[SUPPLIED DATA Boundary: Start]
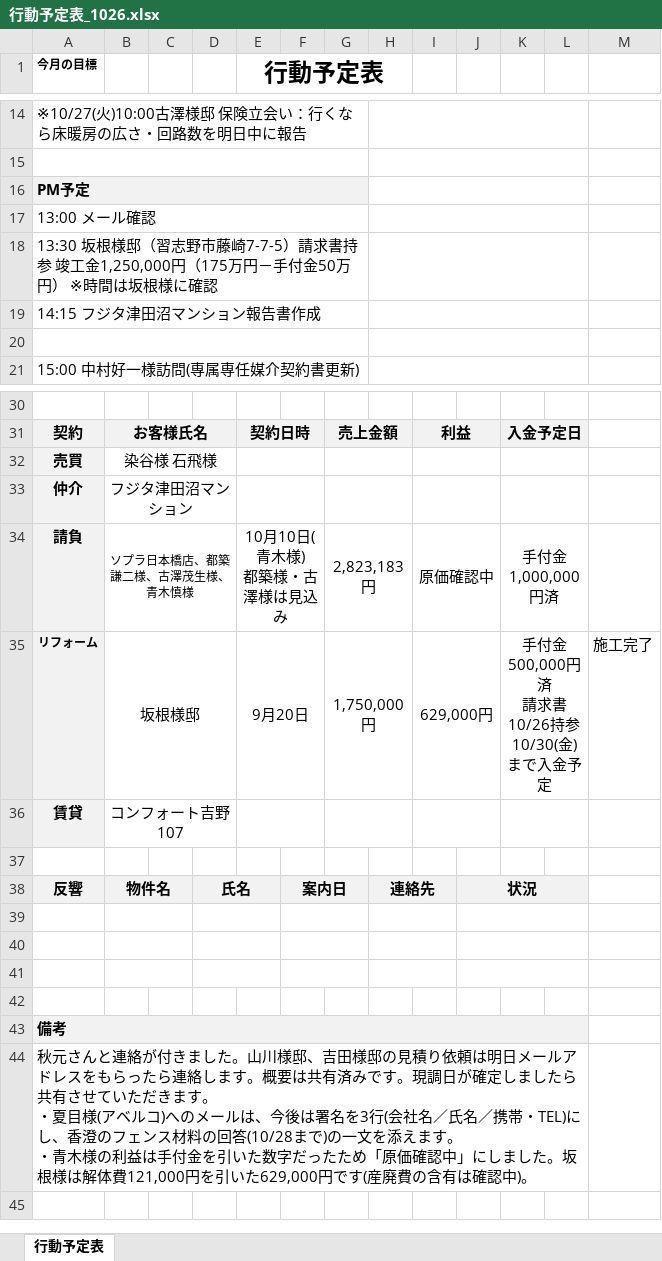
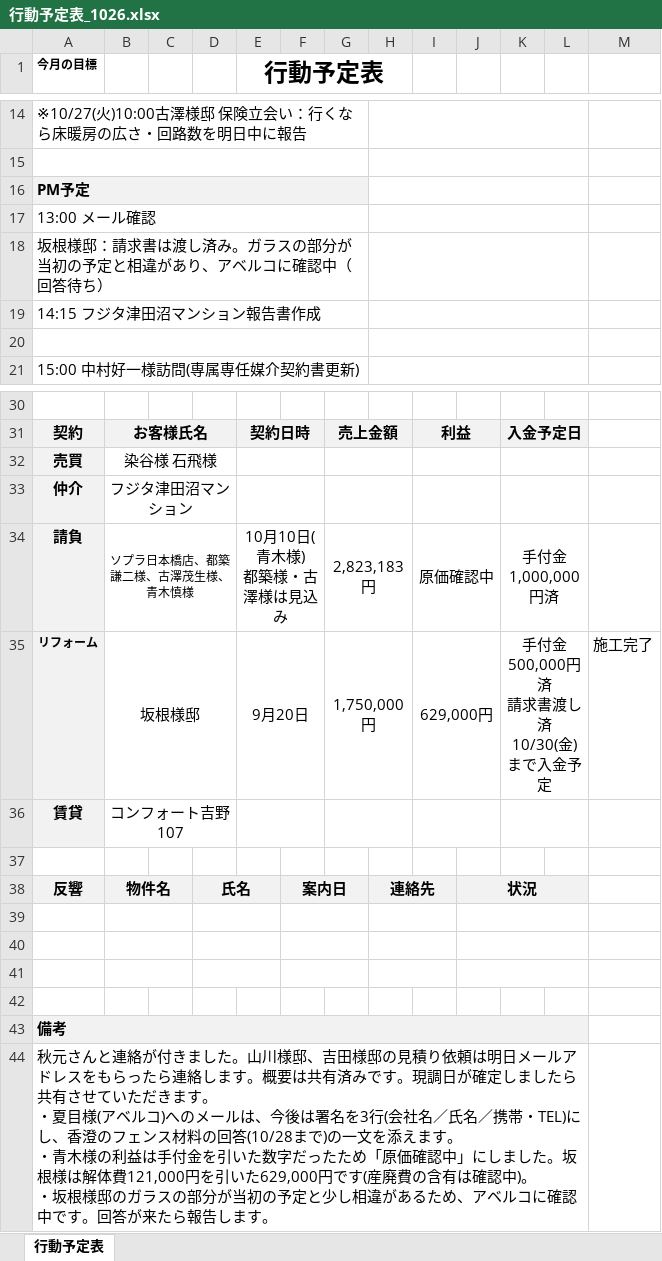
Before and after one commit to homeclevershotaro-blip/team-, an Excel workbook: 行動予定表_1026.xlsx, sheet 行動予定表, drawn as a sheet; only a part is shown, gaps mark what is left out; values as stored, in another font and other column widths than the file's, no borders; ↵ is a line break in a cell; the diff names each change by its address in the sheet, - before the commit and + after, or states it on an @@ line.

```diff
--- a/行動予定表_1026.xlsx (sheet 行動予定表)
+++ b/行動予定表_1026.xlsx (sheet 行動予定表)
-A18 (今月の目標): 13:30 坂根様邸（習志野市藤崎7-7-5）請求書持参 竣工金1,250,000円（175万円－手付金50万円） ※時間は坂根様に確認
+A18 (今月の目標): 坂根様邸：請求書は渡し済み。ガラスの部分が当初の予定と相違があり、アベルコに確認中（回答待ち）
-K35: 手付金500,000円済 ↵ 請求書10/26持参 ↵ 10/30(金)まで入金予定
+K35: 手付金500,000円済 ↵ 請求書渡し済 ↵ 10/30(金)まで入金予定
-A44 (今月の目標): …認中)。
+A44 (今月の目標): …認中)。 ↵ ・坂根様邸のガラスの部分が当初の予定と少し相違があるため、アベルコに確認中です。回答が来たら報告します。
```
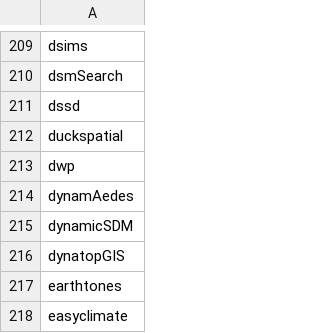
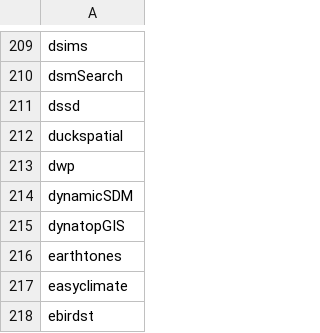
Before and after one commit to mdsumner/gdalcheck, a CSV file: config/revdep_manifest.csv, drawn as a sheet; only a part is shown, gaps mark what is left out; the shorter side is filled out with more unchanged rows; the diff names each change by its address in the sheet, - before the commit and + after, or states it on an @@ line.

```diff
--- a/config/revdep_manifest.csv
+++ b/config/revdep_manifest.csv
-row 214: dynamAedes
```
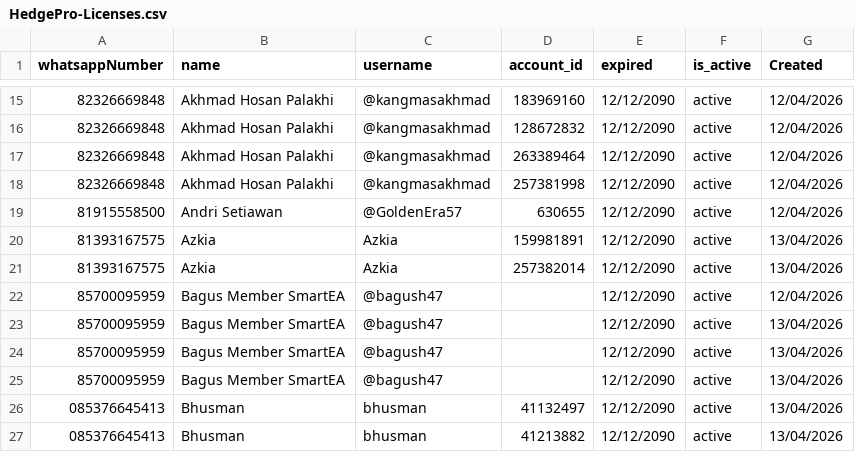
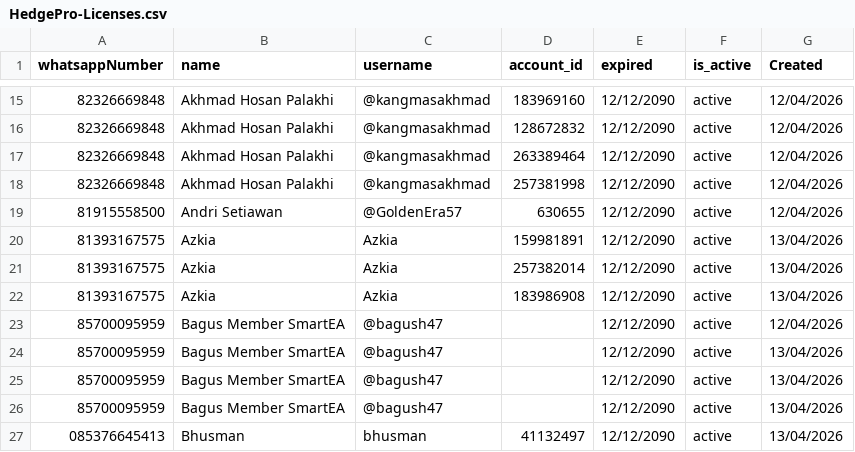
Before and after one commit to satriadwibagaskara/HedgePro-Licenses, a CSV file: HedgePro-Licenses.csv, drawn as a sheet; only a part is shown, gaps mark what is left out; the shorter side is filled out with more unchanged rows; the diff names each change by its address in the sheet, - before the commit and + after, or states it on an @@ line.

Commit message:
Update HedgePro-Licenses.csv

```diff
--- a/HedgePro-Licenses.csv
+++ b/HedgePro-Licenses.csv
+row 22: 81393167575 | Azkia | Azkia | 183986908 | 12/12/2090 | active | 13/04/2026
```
[SUPPLIED DATA Boundary: End]
> _WORK TO BE COMPLETED_
Copy out each line of the records where the word "まで入金予定" appears.

> _SOLUTION FOR THIS EXERCISE_
-K35: 手付金500,000円済 ↵ 請求書10/26持参 ↵ 10/30(金)まで入金予定
+K35: 手付金500,000円済 ↵ 請求書渡し済 ↵ 10/30(金)まで入金予定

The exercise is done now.